Sportswear can provide antibiotic resistance. Ban the unnecessary use of antimicrobial in clothing.

Check what kind of exercise clothes you can safely buy and what you should steer clear.

A new survey show that Adidas and several other sports and leisure clothes contain chemicals that can make bacteria resistant to antibiotics. The substances added to prevent unpleasant odors.

It is well documented that bacteria exposed to silver, including through textiles, may develop silver resistance.

A Swedish doctoral dissertation also show that silver-resistant bacteria may be resistant to important antibiotics.

According to the World Health Organization is the emergence of antibiotic resistance bacteria one of the worst public health threats the world faces.
Sportswear can provide antibiotic resistance

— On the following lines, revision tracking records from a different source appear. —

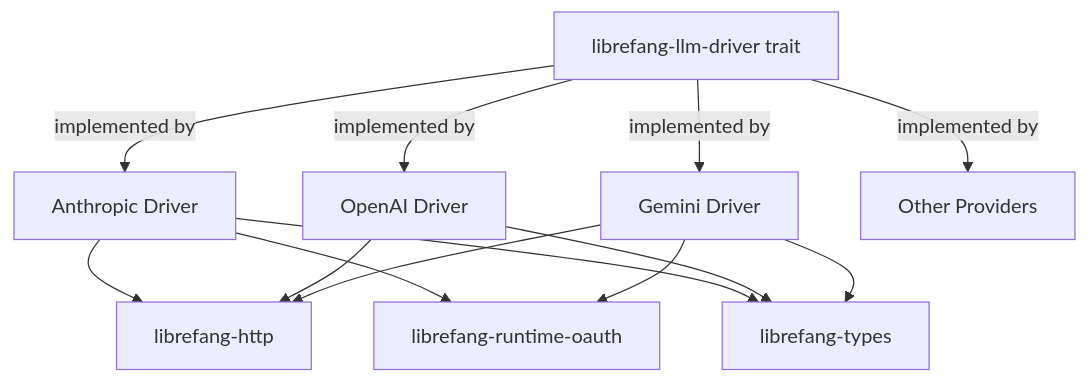
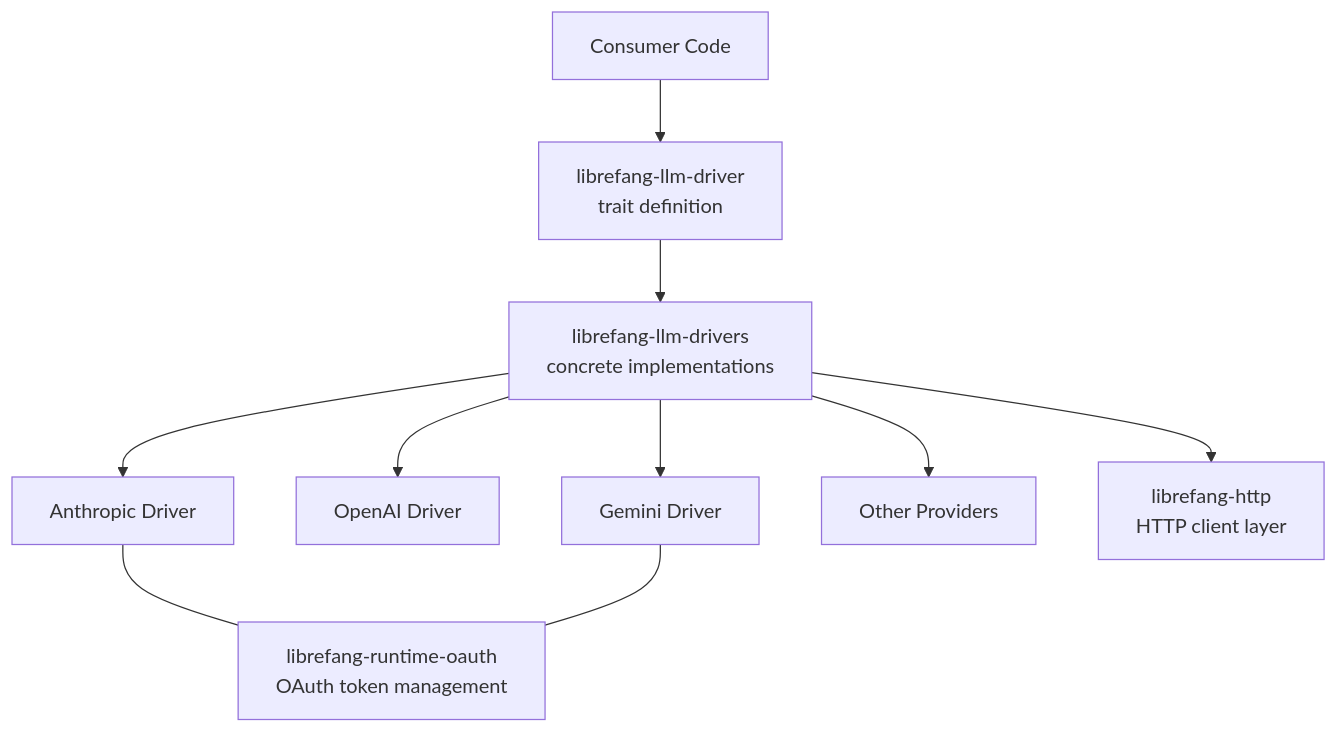
The diagram in other-librefang-llm-drivers.md (leszek3737/librefang-WIki), drawn with Mermaid before and after one commit. The commit also changed other lines of this file and 98 other files, not shown here.

````diff
--- a/other-librefang-llm-drivers.md
+++ b/other-librefang-llm-drivers.md
@@ -25,15 +13,12 @@
 ```mermaid
 graph TD
-    A[librefang-llm-driver trait] -->|implemented by| B[Anthropic Driver]
-    A -->|implemented by| C[OpenAI Driver]
-    A -->|implemented by| D[Gemini Driver]
-    A -->|implemented by| E[Other Providers]
-    B --> F[librefang-http]
-    C --> F
-    D --> F
-    B --> G[librefang-runtime-oauth]
-    D --> G
-    B --> H[librefang-types]
-    C --> H
-    D --> H
+    A[Consumer Code] --> B[librefang-llm-driver<br/>trait definition]
+    B --> C[librefang-llm-drivers<br/>concrete implementations]
+    C --> D[Anthropic Driver]
+    C --> E[OpenAI Driver]
+    C --> F[Gemini Driver]
+    C --> G[Other Providers]
+    C --> H[librefang-http<br/>HTTP client layer]
+    D --- I[librefang-runtime-oauth<br/>OAuth token management]
+    F --- I
 ```
````
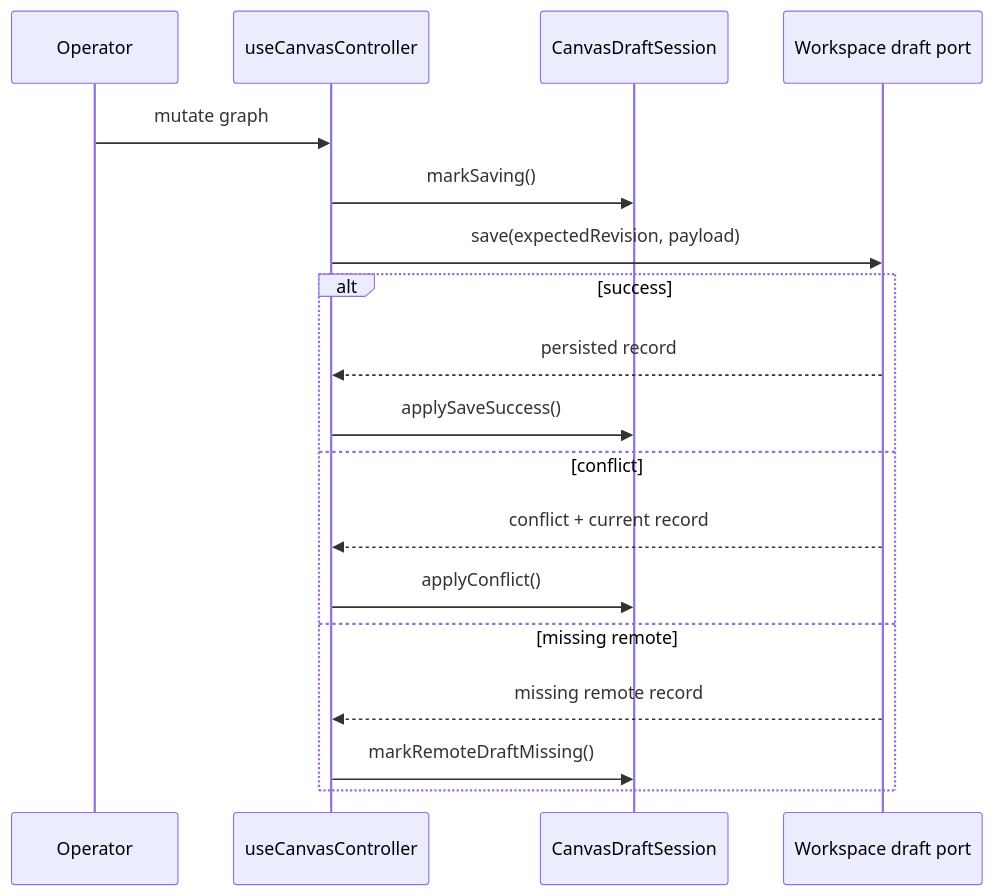
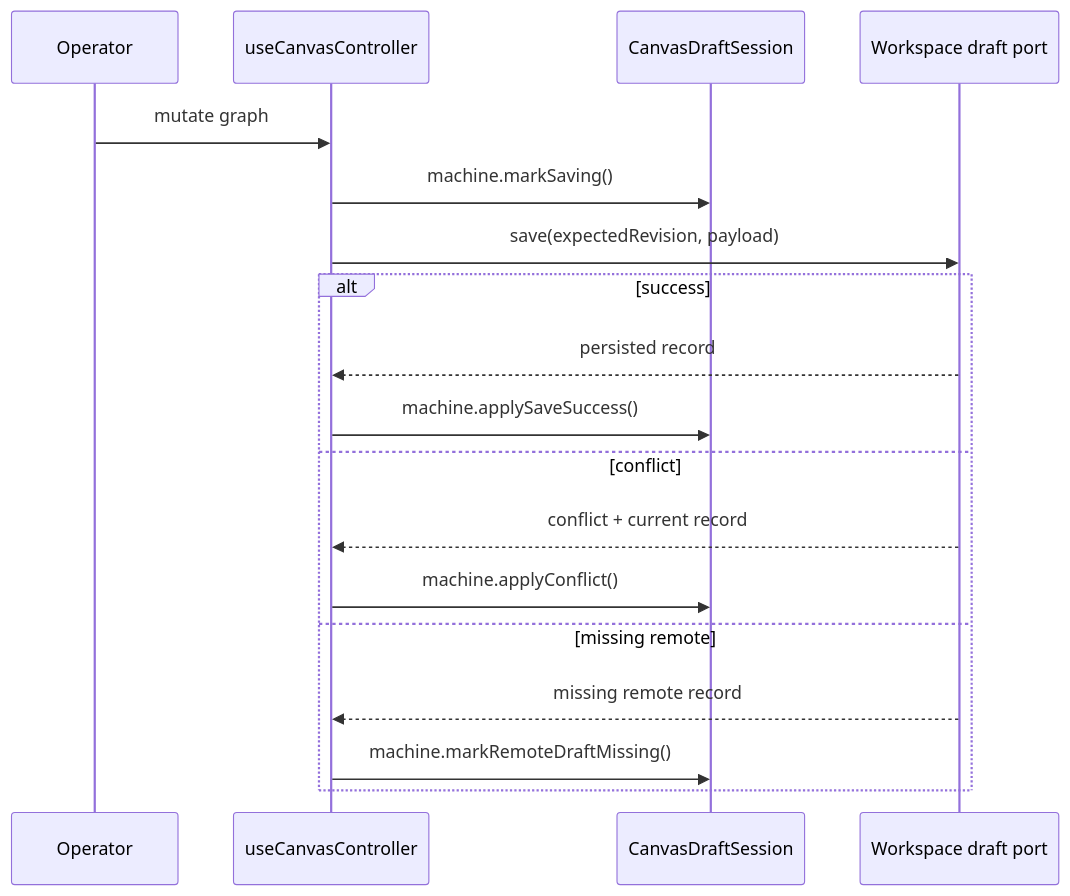
The second of 4 diagrams in docs/architecture/components/web/graph/graph-sequences-and-state-machines.md (dunay2/dvt), drawn with Mermaid before and after one commit. The commit also changed 23 other files, not shown here.

Commit message:
refactor(web): Convert canvas draft session into a namespaced component API

````diff
--- a/docs/architecture/components/web/graph/graph-sequences-and-state-machines.md
+++ b/docs/architecture/components/web/graph/graph-sequences-and-state-machines.md
@@ -29,21 +29,21 @@
 ```mermaid
 sequenceDiagram
   participant Operator as Operator
   participant Controller as useCanvasController
   participant Session as CanvasDraftSession
   participant Port as Workspace draft port
 
   Operator->>Controller: mutate graph
-  Controller->>Session: markSaving()
+  Controller->>Session: machine.markSaving()
   Controller->>Port: save(expectedRevision, payload)
   alt success
     Port-->>Controller: persisted record
-    Controller->>Session: applySaveSuccess()
+    Controller->>Session: machine.applySaveSuccess()
   else conflict
     Port-->>Controller: conflict + current record
-    Controller->>Session: applyConflict()
+    Controller->>Session: machine.applyConflict()
   else missing remote
     Port-->>Controller: missing remote record
-    Controller->>Session: markRemoteDraftMissing()
+    Controller->>Session: machine.markRemoteDraftMissing()
   end
 ```
````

These clothing brands may contain silver
  • Adidas (Adidas has not specified which items containing silver or other antibacterial drugs)
  • Castelli (Castelli has not specified which items contain silver.)
  • Norrøna (All garments marked with polygiene) - Norrøna recently decided to phase out silver in further production.
  • Sweet Protection (all garments marked with polygiene)
  • X-Bionic (all) & X-Socks (all) - The manufacturer of X-Bionic and X-Socks working to find alternatives, but will continue to use silver until they have developed a different antibacterial therapy.
These clothing brands may contain other antibacterial substances
  • 2XU (All compression noise)
  • Adidas 
  • Puma - Puma has so far (October 7th) not answered Future in our hands survey. Information on the use of antibacterial substances is taken from their website.
  • Swix (RaceX Bodywear - uppers, pants, boxers)
These clothing brands contain no antibacterial substances
  • Asics
  • Bavac
  • Bergans
  • Bjørn Dæhlie
  • Casall
  • Craft
  • Devold
  • Helly Hansen
  • Kari Traa
  • Nike
More sportswear manufacturers using other antibacterial agents than silver. The most common option is so-called Quaternary ammonium compounds, used in everything from Pyrisept to hair conditioner for clothes. Also these drugs are suspected to induce antibiotic resistance.

Our recommendation is to steer clear of all exercise clothes marketed as antibacterial, odorless or similar.

There is broad consensus that the use of antibacterial substances in clothing and other consumer products is unfortunate.